Michel said, “COVID-19 has exposed weaknesses and divisions across our societies, and now, it is time to come together as one global community to build a pandemic defense for future generations that extends far beyond this crisis.”
Michel compared the situation to post-World War II, when the world’s leaders came together to build a “multi-lateral model” for international cooperation.”
Such a treaty would state that the health of humans, animals and the planet are all connected and should lead to shared responsibility, transparency and cooperation globally.
Tedros said the treaty would help to tackle gaps exposed by COVID-19, strengthen implementation of international health regulations and provide a framework for cooperation in areas such as pandemic prevention and response.
He said, “The treaty, which could be taken forward by the World Health Assembly, would be based on the WHO constitution including the principles of health for all and no discrimination.” He said WHO member states would determine the content and whether it was ratified.

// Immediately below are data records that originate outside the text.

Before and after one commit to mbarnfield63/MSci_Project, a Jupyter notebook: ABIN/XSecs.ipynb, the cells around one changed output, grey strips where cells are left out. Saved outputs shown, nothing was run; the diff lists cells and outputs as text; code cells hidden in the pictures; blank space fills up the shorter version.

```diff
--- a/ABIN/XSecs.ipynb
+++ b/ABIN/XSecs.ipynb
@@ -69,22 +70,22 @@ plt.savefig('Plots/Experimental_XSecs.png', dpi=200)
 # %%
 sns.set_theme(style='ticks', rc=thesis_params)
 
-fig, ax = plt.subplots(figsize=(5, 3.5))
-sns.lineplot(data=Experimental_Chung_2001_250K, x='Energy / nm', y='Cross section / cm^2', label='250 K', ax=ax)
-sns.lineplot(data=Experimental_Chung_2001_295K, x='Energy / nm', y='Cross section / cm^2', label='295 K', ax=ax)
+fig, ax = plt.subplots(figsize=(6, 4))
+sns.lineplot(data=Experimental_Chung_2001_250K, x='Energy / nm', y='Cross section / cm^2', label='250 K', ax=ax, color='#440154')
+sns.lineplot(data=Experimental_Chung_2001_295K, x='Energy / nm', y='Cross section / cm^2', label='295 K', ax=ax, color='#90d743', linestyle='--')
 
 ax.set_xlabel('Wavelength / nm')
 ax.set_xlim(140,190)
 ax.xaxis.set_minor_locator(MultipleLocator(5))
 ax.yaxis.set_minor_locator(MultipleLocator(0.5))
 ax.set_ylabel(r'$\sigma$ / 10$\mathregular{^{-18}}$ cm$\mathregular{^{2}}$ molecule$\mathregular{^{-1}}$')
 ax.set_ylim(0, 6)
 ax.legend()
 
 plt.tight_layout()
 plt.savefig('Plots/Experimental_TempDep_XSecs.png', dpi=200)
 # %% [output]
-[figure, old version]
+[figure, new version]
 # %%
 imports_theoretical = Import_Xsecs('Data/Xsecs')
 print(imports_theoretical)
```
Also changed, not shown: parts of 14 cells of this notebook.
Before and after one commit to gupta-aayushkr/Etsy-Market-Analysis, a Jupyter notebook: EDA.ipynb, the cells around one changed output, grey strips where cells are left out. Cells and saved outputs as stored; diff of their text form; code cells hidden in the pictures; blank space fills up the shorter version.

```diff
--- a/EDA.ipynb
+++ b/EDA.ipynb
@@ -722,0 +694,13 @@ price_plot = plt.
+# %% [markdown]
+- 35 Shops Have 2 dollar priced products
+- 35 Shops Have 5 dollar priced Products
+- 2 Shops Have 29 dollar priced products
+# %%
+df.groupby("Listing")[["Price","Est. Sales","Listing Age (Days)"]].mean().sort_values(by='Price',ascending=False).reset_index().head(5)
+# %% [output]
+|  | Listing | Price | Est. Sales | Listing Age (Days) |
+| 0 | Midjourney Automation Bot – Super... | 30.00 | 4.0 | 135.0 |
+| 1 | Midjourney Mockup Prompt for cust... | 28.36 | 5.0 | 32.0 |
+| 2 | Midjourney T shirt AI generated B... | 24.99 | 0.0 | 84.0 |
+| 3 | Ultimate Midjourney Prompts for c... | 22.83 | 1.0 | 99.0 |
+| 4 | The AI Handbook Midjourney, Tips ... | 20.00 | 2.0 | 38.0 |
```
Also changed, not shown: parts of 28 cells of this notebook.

He also said that in discussions they have had with member states, all – including the United States and China – have reacted positively to the proposal.